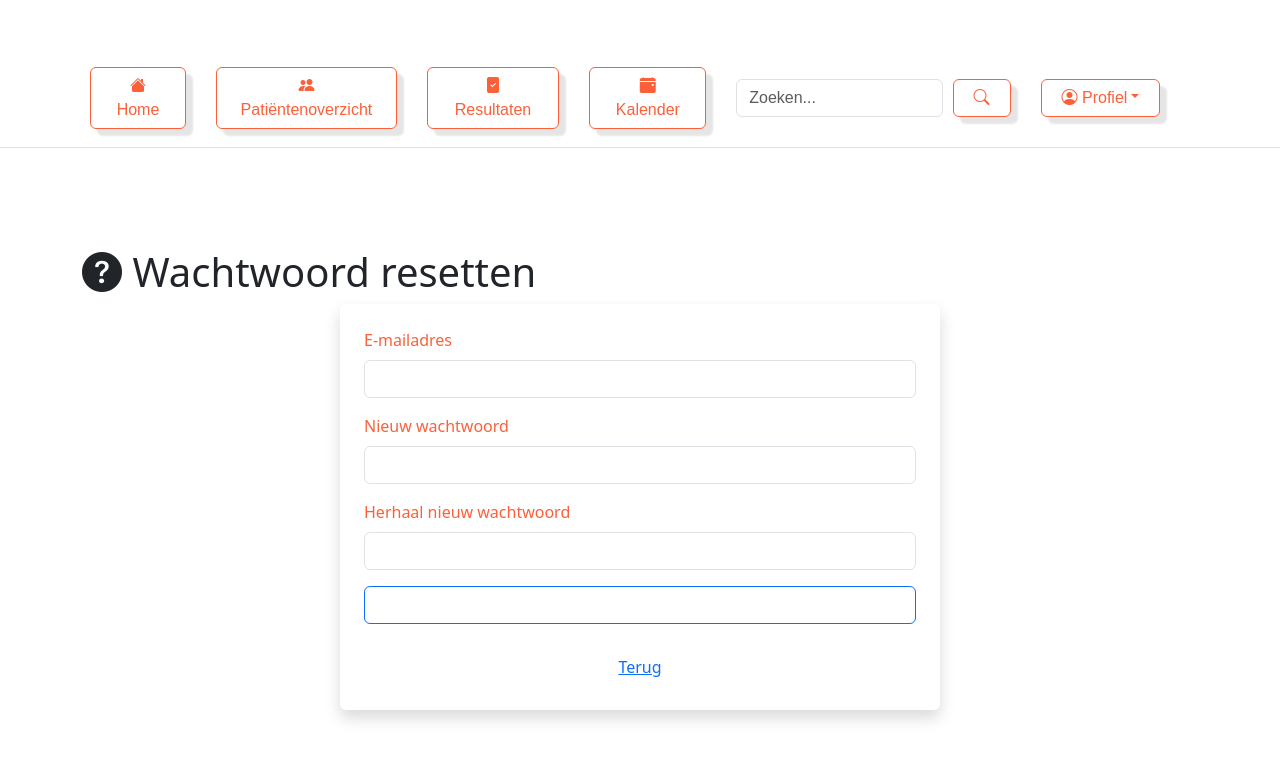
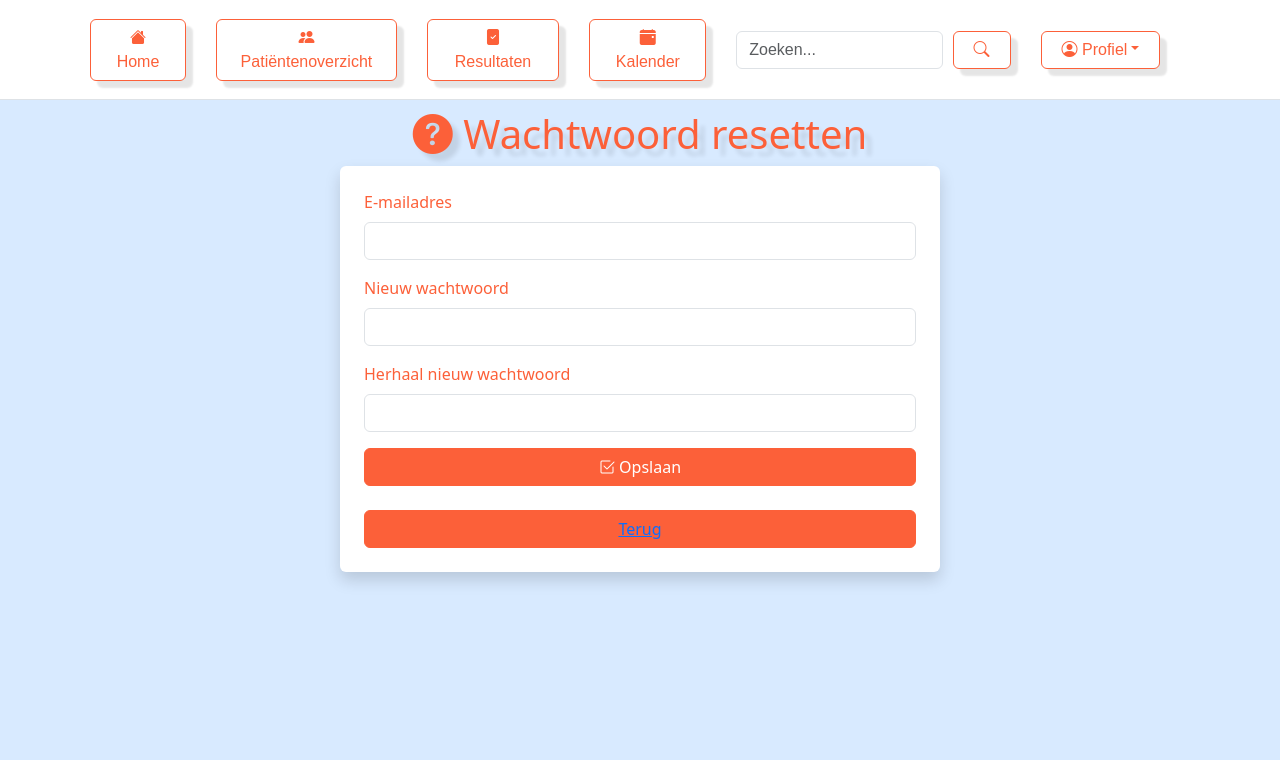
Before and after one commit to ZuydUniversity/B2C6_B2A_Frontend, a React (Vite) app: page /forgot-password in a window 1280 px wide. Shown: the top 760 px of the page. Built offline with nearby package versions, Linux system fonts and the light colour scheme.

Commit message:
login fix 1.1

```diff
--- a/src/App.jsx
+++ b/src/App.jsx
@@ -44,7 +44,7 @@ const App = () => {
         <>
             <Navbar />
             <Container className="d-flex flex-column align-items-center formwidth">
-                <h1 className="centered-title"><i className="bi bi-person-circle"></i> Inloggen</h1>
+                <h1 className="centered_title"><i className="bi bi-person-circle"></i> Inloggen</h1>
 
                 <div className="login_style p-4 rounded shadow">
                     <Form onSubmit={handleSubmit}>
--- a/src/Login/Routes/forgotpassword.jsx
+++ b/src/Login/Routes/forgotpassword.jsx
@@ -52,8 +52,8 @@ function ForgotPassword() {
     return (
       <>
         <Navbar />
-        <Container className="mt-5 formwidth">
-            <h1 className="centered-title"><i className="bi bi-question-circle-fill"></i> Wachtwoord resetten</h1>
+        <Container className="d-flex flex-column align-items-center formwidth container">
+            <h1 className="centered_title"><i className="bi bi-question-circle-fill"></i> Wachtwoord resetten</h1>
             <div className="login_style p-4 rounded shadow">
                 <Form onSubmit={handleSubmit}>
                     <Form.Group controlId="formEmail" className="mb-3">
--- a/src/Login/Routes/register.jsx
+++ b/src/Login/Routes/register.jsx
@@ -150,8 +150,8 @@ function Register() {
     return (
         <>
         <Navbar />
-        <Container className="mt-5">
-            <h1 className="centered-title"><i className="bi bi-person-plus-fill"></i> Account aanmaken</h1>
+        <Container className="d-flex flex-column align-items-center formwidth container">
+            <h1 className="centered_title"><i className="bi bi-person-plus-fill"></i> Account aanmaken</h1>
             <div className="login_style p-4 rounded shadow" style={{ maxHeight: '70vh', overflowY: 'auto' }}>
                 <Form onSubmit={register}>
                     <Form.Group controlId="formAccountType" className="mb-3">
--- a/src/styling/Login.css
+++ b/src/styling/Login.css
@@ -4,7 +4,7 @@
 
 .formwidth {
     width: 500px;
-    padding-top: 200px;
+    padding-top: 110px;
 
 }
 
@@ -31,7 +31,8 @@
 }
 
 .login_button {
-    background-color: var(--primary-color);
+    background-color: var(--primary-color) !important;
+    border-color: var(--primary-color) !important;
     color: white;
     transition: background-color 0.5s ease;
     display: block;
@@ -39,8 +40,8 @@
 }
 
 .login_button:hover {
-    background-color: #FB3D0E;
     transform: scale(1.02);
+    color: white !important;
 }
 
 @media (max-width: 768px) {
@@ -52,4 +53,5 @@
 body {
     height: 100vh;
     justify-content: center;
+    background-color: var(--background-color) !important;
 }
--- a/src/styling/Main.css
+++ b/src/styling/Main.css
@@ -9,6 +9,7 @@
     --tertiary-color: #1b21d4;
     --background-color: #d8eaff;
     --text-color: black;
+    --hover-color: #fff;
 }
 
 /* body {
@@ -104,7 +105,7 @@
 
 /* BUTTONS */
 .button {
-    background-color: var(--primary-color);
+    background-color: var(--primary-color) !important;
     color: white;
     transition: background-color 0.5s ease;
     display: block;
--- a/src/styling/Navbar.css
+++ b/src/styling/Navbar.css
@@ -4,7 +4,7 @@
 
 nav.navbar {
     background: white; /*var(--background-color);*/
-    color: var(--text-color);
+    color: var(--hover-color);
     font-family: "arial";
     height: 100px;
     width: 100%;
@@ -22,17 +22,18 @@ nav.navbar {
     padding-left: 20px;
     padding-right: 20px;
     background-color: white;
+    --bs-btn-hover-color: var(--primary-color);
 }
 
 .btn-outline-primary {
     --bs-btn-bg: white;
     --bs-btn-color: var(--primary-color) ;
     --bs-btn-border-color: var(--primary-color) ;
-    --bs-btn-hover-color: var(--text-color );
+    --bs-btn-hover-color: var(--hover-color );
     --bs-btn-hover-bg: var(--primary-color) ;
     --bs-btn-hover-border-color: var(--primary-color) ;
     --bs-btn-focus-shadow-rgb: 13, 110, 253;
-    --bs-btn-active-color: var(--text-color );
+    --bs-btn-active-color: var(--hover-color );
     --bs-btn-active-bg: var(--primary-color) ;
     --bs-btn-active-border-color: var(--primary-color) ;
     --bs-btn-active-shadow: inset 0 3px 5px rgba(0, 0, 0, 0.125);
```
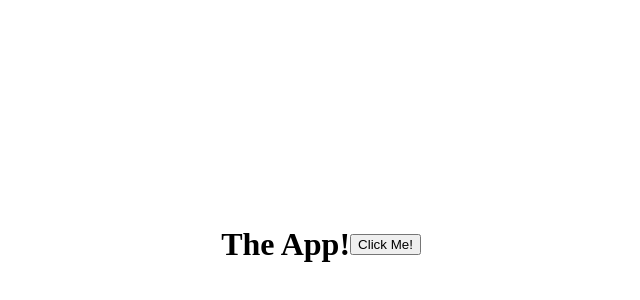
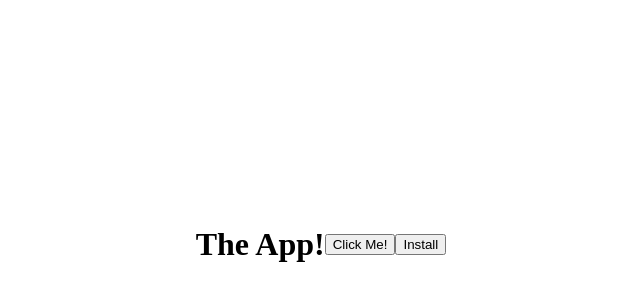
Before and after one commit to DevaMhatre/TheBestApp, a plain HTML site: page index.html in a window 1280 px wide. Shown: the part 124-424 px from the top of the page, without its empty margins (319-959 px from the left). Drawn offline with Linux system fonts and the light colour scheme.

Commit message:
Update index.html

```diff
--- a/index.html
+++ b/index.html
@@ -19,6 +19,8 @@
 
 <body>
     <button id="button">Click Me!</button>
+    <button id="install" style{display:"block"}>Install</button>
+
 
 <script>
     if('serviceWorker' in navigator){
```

◆ ◆ ◆ ◆ ◆ ◆ ◆

* **ACTIVITY**
Copy out the records above in full, exactly as written, but not the pictures.

* **RESPONSE BELOW**
Before and after one commit to ZuydUniversity/B2C6_B2A_Frontend, a React (Vite) app: page /forgot-password in a window 1280 px wide. Shown: the top 760 px of the page. Built offline with nearby package versions, Linux system fonts and the light colour scheme.

Commit message:
login fix 1.1

```diff
--- a/src/App.jsx
+++ b/src/App.jsx
@@ -44,7 +44,7 @@ const App = () => {
         <>
             <Navbar />
             <Container className="d-flex flex-column align-items-center formwidth">
-                <h1 className="centered-title"><i className="bi bi-person-circle"></i> Inloggen</h1>
+                <h1 className="centered_title"><i className="bi bi-person-circle"></i> Inloggen</h1>
 
                 <div className="login_style p-4 rounded shadow">
                     <Form onSubmit={handleSubmit}>
--- a/src/Login/Routes/forgotpassword.jsx
+++ b/src/Login/Routes/forgotpassword.jsx
@@ -52,8 +52,8 @@ function ForgotPassword() {
     return (
       <>
         <Navbar />
-        <Container className="mt-5 formwidth">
-            <h1 className="centered-title"><i className="bi bi-question-circle-fill"></i> Wachtwoord resetten</h1>
+        <Container className="d-flex flex-column align-items-center formwidth container">
+            <h1 className="centered_title"><i className="bi bi-question-circle-fill"></i> Wachtwoord resetten</h1>
             <div className="login_style p-4 rounded shadow">
                 <Form onSubmit={handleSubmit}>
                     <Form.Group controlId="formEmail" className="mb-3">
--- a/src/Login/Routes/register.jsx
+++ b/src/Login/Routes/register.jsx
@@ -150,8 +150,8 @@ function Register() {
     return (
         <>
         <Navbar />
-        <Container className="mt-5">
-            <h1 className="centered-title"><i className="bi bi-person-plus-fill"></i> Account aanmaken</h1>
+        <Container className="d-flex flex-column align-items-center formwidth container">
+            <h1 className="centered_title"><i className="bi bi-person-plus-fill"></i> Account aanmaken</h1>
             <div className="login_style p-4 rounded shadow" style={{ maxHeight: '70vh', overflowY: 'auto' }}>
                 <Form onSubmit={register}>
                     <Form.Group controlId="formAccountType" className="mb-3">
--- a/src/styling/Login.css
+++ b/src/styling/Login.css
@@ -4,7 +4,7 @@
 
 .formwidth {
     width: 500px;
-    padding-top: 200px;
+    padding-top: 110px;
 
 }
 
@@ -31,7 +31,8 @@
 }
 
 .login_button {
-    background-color: var(--primary-color);
+    background-color: var(--primary-color) !important;
+    border-color: var(--primary-color) !important;
     color: white;
     transition: background-color 0.5s ease;
     display: block;
@@ -39,8 +40,8 @@
 }
 
 .login_button:hover {
-    background-color: #FB3D0E;
     transform: scale(1.02);
+    color: white !important;
 }
 
 @media (max-width: 768px) {
@@ -52,4 +53,5 @@
 body {
     height: 100vh;
     justify-content: center;
+    background-color: var(--background-color) !important;
 }
--- a/src/styling/Main.css
+++ b/src/styling/Main.css
@@ -9,6 +9,7 @@
     --tertiary-color: #1b21d4;
     --background-color: #d8eaff;
     --text-color: black;
+    --hover-color: #fff;
 }
 
 /* body {
@@ -104,7 +105,7 @@
 
 /* BUTTONS */
 .button {
-    background-color: var(--primary-color);
+    background-color: var(--primary-color) !important;
     color: white;
     transition: background-color 0.5s ease;
     display: block;
--- a/src/styling/Navbar.css
+++ b/src/styling/Navbar.css
@@ -4,7 +4,7 @@
 
 nav.navbar {
     background: white; /*var(--background-color);*/
-    color: var(--text-color);
+    color: var(--hover-color);
     font-family: "arial";
     height: 100px;
     width: 100%;
@@ -22,17 +22,18 @@ nav.navbar {
     padding-left: 20px;
     padding-right: 20px;
     background-color: white;
+    --bs-btn-hover-color: var(--primary-color);
 }
 
 .btn-outline-primary {
     --bs-btn-bg: white;
     --bs-btn-color: var(--primary-color) ;
     --bs-btn-border-color: var(--primary-color) ;
-    --bs-btn-hover-color: var(--text-color );
+    --bs-btn-hover-color: var(--hover-color );
     --bs-btn-hover-bg: var(--primary-color) ;
     --bs-btn-hover-border-color: var(--primary-color) ;
     --bs-btn-focus-shadow-rgb: 13, 110, 253;
-    --bs-btn-active-color: var(--text-color );
+    --bs-btn-active-color: var(--hover-color );
     --bs-btn-active-bg: var(--primary-color) ;
     --bs-btn-active-border-color: var(--primary-color) ;
     --bs-btn-active-shadow: inset 0 3px 5px rgba(0, 0, 0, 0.125);
```
Before and after one commit to DevaMhatre/TheBestApp, a plain HTML site: page index.html in a window 1280 px wide. Shown: the part 124-424 px from the top of the page, without its empty margins (319-959 px from the left). Drawn offline with Linux system fonts and the light colour scheme.

Commit message:
Update index.html

```diff
--- a/index.html
+++ b/index.html
@@ -19,6 +19,8 @@
 
 <body>
     <button id="button">Click Me!</button>
+    <button id="install" style{display:"block"}>Install</button>
+
 
 <script>
     if('serviceWorker' in navigator){
```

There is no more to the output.